> _DATA SECTION_:
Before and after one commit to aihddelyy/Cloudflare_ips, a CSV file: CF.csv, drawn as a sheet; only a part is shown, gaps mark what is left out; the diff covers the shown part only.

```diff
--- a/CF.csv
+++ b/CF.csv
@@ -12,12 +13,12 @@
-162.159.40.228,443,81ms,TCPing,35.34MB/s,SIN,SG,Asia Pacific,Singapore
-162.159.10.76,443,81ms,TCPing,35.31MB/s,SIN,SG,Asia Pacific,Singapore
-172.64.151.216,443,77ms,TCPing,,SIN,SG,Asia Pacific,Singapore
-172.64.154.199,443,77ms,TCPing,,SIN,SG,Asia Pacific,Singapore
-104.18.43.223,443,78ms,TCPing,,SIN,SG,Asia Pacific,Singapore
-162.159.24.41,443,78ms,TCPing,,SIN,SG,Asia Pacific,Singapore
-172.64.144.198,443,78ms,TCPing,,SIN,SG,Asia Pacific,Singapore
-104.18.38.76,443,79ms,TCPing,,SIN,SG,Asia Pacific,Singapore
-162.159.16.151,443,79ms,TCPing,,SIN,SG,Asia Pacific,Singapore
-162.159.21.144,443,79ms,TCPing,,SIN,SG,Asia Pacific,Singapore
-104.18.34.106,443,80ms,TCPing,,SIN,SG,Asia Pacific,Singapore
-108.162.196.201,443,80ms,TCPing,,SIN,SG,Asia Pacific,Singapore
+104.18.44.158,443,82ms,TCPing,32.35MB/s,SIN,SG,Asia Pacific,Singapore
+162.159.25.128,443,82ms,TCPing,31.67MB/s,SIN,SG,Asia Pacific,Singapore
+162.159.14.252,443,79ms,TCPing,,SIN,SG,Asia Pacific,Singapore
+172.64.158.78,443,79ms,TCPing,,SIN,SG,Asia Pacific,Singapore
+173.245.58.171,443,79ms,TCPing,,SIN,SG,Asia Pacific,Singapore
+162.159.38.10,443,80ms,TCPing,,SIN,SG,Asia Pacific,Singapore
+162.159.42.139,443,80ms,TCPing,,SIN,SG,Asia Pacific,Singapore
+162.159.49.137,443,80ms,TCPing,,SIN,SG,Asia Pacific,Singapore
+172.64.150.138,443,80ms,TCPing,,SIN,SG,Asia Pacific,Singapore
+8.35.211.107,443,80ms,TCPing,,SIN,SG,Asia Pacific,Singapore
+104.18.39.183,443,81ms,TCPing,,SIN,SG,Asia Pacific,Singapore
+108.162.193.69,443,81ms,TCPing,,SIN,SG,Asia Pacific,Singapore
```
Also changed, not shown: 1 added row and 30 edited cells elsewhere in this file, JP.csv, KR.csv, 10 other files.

---

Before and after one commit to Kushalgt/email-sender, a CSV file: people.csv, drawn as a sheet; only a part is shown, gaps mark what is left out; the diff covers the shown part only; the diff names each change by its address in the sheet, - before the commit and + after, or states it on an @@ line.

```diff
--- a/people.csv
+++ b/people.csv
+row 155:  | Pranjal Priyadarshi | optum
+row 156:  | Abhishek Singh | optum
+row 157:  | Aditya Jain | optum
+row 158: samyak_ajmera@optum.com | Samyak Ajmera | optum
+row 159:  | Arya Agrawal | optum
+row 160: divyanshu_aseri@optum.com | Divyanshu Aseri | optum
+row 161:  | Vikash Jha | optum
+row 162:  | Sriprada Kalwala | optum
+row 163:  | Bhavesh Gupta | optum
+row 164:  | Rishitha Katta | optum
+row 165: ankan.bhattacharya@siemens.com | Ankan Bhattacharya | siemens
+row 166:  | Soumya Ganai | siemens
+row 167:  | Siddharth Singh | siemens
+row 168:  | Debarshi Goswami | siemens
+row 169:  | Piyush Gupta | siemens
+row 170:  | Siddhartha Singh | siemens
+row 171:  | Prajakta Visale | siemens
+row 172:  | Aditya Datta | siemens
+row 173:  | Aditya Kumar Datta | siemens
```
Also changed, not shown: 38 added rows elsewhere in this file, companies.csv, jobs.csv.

> _TASK STATEMENT_:
Extract every line of the records above that contains the word "optum".

> _TASK RESPONSE_:
+row 155:  | Pranjal Priyadarshi | optum
+row 156:  | Abhishek Singh | optum
+row 157:  | Aditya Jain | optum
+row 158: samyak_ajmera@optum.com | Samyak Ajmera | optum
+row 159:  | Arya Agrawal | optum
+row 160: divyanshu_aseri@optum.com | Divyanshu Aseri | optum
+row 161:  | Vikash Jha | optum
+row 162:  | Sriprada Kalwala | optum
+row 163:  | Bhavesh Gupta | optum
+row 164:  | Rishitha Katta | optum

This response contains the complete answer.